Badrinath and Kedarnath Dham
Badrinath Dham is one of the oldest of Hindu places of worship. On the right bank of the river Alaknanda lies the sacred shrine perched at an altitude of 3133 m above sea level, guarded on either side by the two mountain peaks Nar & Narain with the towering Neelkanth peak providing a splendid back-drop. Also known as the Vishal Badri, the largest among the five Badris, it is revered by all as the apt tribute to Lord Vishnu. he revered spot was once carpeted with wild berries which gave it the name 'Badri Van' meaning 'forest of berries.' Built by Adi Shankaracharaya, the philosopher-saint of the 8th century, the temple has been renovated several times due to damage by avalanches and restored in the 19th century by the royal houses of Scindia & Holkar. The main entrance gate is colourful & imposing popularly known as Singhdwar. References to Sri Badrinath have been made in the Vedas & perhaps it was a popular shrine during the Vedic age also. The Skand Purana gives an accvount of the Adiguru consecrating the idol of Lord Badri Vishal in the temple after recovering it from Narad Kund, in a pursuance of a divine call from heaven.

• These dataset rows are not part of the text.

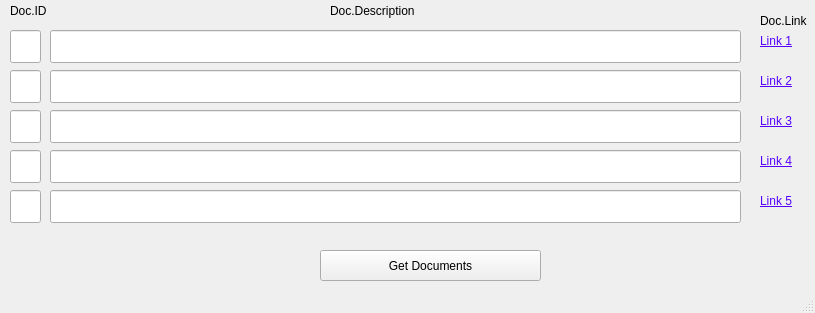
This is corpsdocs.ui in ramhemanth3/PageRanking-TFIDF as Qt 5 draws it before an edit. The edited form follows.
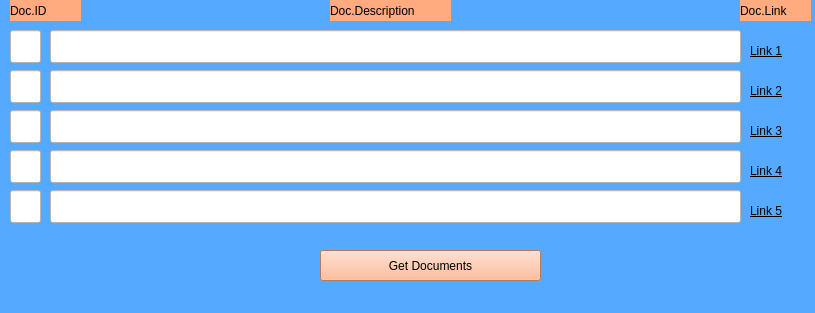
This is the edited form.

What changed in the file:
```diff
--- a/corpsdocs.ui
+++ b/corpsdocs.ui
@@ -13,6 +13,9 @@
   <property name="windowTitle">
    <string>Documents in Corpus</string>
   </property>
+  <property name="styleSheet">
+   <string notr="true">background-color: rgb(85, 170, 255);</string>
+  </property>
   <widget class="QWidget" name="centralwidget">
    <widget class="QLineEdit" name="lineEdit_4">
     <property name="geometry">
@@ -23,6 +26,10 @@
       <height>33</height>
      </rect>
     </property>
+    <property name="styleSheet">
+     <string notr="true">background-color: rgb(255, 255, 255);
+</string>
+    </property>
    </widget>
    <widget class="QLineEdit" name="lineEdit_5">
     <property name="geometry">
@@ -33,6 +40,9 @@
       <height>33</height>
      </rect>
     </property>
+    <property name="styleSheet">
+     <string notr="true">background-color: rgb(255, 255, 255);</string>
+    </property>
     <property name="inputMethodHints">
      <set>Qt::ImhNone</set>
     </property>
@@ -49,6 +59,9 @@
       <height>33</height>
      </rect>
     </property>
+    <property name="styleSheet">
+     <string notr="true">background-color: rgb(255, 255, 255);</string>
+    </property>
     <property name="echoMode">
      <enum>QLineEdit::Normal</enum>
     </property>
@@ -58,10 +71,14 @@
      <rect>
       <x>10</x>
       <y>0</y>
-      <width>51</width>
+      <width>71</width>
       <height>21</height>
      </rect>
     </property>
+    <property name="styleSheet">
+     <string notr="true">background-color: rgb(255, 170, 127);
+font: 75 10pt &quot;Times New Roman&quot;;</string>
+    </property>
     <property name="text">
      <string>Doc.ID</string>
     </property>
@@ -71,10 +88,14 @@
      <rect>
       <x>330</x>
       <y>0</y>
-      <width>101</width>
+      <width>121</width>
       <height>21</height>
      </rect>
     </property>
+    <property name="styleSheet">
+     <string notr="true">background-color: rgb(255, 170, 127);
+font: 75 10pt &quot;Times New Roman&quot;;</string>
+    </property>
     <property name="text">
      <string>Doc.Description</string>
     </property>
@@ -88,6 +109,9 @@
       <height>33</height>
      </rect>
     </property>
+    <property name="styleSheet">
+     <string notr="true">background-color: rgb(255, 255, 255);</string>
+    </property>
     <property name="inputMethodHints">
      <set>Qt::ImhNone</set>
     </property>
@@ -104,6 +128,9 @@
       <height>33</height>
      </rect>
     </property>
+    <property name="styleSheet">
+     <string notr="true">background-color: rgb(255, 255, 255);</string>
+    </property>
     <property name="inputMethodHints">
      <set>Qt::ImhNone</set>
     </property>
@@ -120,6 +147,9 @@
       <height>33</height>
      </rect>
     </property>
+    <property name="styleSheet">
+     <string notr="true">background-color: rgb(255, 255, 255);</string>
+    </property>
     <property name="inputMethodHints">
      <set>Qt::ImhNone</set>
     </property>
@@ -136,6 +166,10 @@
       <height>31</height>
      </rect>
     </property>
+    <property name="styleSheet">
+     <string notr="true">background-color: rgb(255, 170, 127);
+font: 75 10pt &quot;Times New Roman&quot;;</string>
+    </property>
     <property name="text">
      <string>Get Documents</string>
     </property>
@@ -149,6 +183,9 @@
       <height>33</height>
      </rect>
     </property>
+    <property name="styleSheet">
+     <string notr="true">background-color: rgb(255, 255, 255);</string>
+    </property>
     <property name="inputMethodHints">
      <set>Qt::ImhNone</set>
     </property>
@@ -165,6 +202,9 @@
       <height>33</height>
      </rect>
     </property>
+    <property name="styleSheet">
+     <string notr="true">background-color: rgb(255, 255, 255);</string>
+    </property>
     <property name="inputMethodHints">
      <set>Qt::ImhNone</set>
     </property>
@@ -181,6 +221,9 @@
       <height>33</height>
      </rect>
     </property>
+    <property name="styleSheet">
+     <string notr="true">background-color: rgb(255, 255, 255);</string>
+    </property>
     <property name="inputMethodHints">
      <set>Qt::ImhNone</set>
     </property>
@@ -197,6 +240,9 @@
       <height>33</height>
      </rect>
     </property>
+    <property name="styleSheet">
+     <string notr="true">background-color: rgb(255, 255, 255);</string>
+    </property>
     <property name="inputMethodHints">
      <set>Qt::ImhNone</set>
     </property>
@@ -207,12 +253,16 @@
    <widget class="QLabel" name="label_6">
     <property name="geometry">
      <rect>
-      <x>760</x>
-      <y>10</y>
-      <width>51</width>
+      <x>740</x>
+      <y>0</y>
+      <width>71</width>
       <height>21</height>
      </rect>
     </property>
+    <property name="styleSheet">
+     <string notr="true">background-color: rgb(255, 170, 127);
+font: 75 10pt &quot;Times New Roman&quot;;</string>
+    </property>
     <property name="text">
      <string>Doc.Link</string>
     </property>
@@ -220,14 +270,15 @@
    <widget class="QLabel" name="label_7">
     <property name="geometry">
      <rect>
-      <x>760</x>
-      <y>30</y>
-      <width>41</width>
+      <x>750</x>
+      <y>40</y>
+      <width>51</width>
       <height>21</height>
      </rect>
     </property>
     <property name="styleSheet">
      <string notr="true">color: rgb(85, 0, 255);
+color: rgb(0, 0, 0);
 font: 75 italic 10pt &quot;MS Shell Dlg 2&quot;;
 text-decoration: underline;</string>
     </property>
@@ -238,14 +289,15 @@
    <widget class="QLabel" name="label_8">
     <property name="geometry">
      <rect>
-      <x>760</x>
-      <y>70</y>
-      <width>41</width>
+      <x>750</x>
+      <y>80</y>
+      <width>51</width>
       <height>21</height>
      </rect>
     </property>
     <property name="styleSheet">
      <string notr="true">color: rgb(85, 0, 255);
+color: rgb(0, 0, 0);
 font: 75 italic 10pt &quot;MS Shell Dlg 2&quot;;
 text-decoration: underline;</string>
     </property>
@@ -256,14 +308,15 @@
    <widget class="QLabel" name="label_9">
     <property name="geometry">
      <rect>
-      <x>760</x>
-      <y>110</y>
-      <width>41</width>
+      <x>750</x>
+      <y>120</y>
+      <width>51</width>
       <height>21</height>
      </rect>
     </property>
     <property name="styleSheet">
      <string notr="true">color: rgb(85, 0, 255);
+color: rgb(0, 0, 0);
 font: 75 italic 10pt &quot;MS Shell Dlg 2&quot;;
 text-decoration: underline;</string>
     </property>
@@ -274,14 +327,15 @@
    <widget class="QLabel" name="label_10">
     <property name="geometry">
      <rect>
-      <x>760</x>
-      <y>150</y>
-      <width>41</width>
+      <x>750</x>
+      <y>160</y>
+      <width>51</width>
       <height>21</height>
      </rect>
     </property>
     <property name="styleSheet">
      <string notr="true">color: rgb(85, 0, 255);
+color: rgb(0, 0, 0);
 font: 75 italic 10pt &quot;MS Shell Dlg 2&quot;;
 text-decoration: underline;</string>
     </property>
@@ -292,14 +346,15 @@
    <widget class="QLabel" name="label_11">
     <property name="geometry">
      <rect>
-      <x>760</x>
-      <y>190</y>
-      <width>41</width>
+      <x>750</x>
+      <y>200</y>
+      <width>51</width>
       <height>21</height>
      </rect>
     </property>
     <property name="styleSheet">
      <string notr="true">color: rgb(85, 0, 255);
+color: rgb(0, 0, 0);
 font: 75 italic 10pt &quot;MS Shell Dlg 2&quot;;
 text-decoration: underline;</string>
     </property>
```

The pilgrims are cleansed body & soul and with having achieved purity in that sense, pilgrims to Sri Kedarnath becomes most rewarding. It is also customary to worship Lord Shiva with water of Ganga, which pilgrims going from Gangotri as well take some there to Kedarnath. Kedarnath is the seat of Lord Shiva. It is one of the twelve "Jyotirlingas" of Lord Shiva. Lying at an altitude of 3584 m at the head of river Mandakini, the shrine of Kedarnath is amongst the holiest pilgrimage for the Hindus. It is no wonder that Adi Guru Shankaracharya - a great scholar & saint, chose to enshrine Lord Shiva in this land, where the unholy becomes oly and the holy becomes holier. It is the place where Lord Shiva absolved Pandavas from the sin of killing their own cousins Kauravas in the battle of Kurukshetra. The origin of the revered temple can be found in the great epic Mahabharat.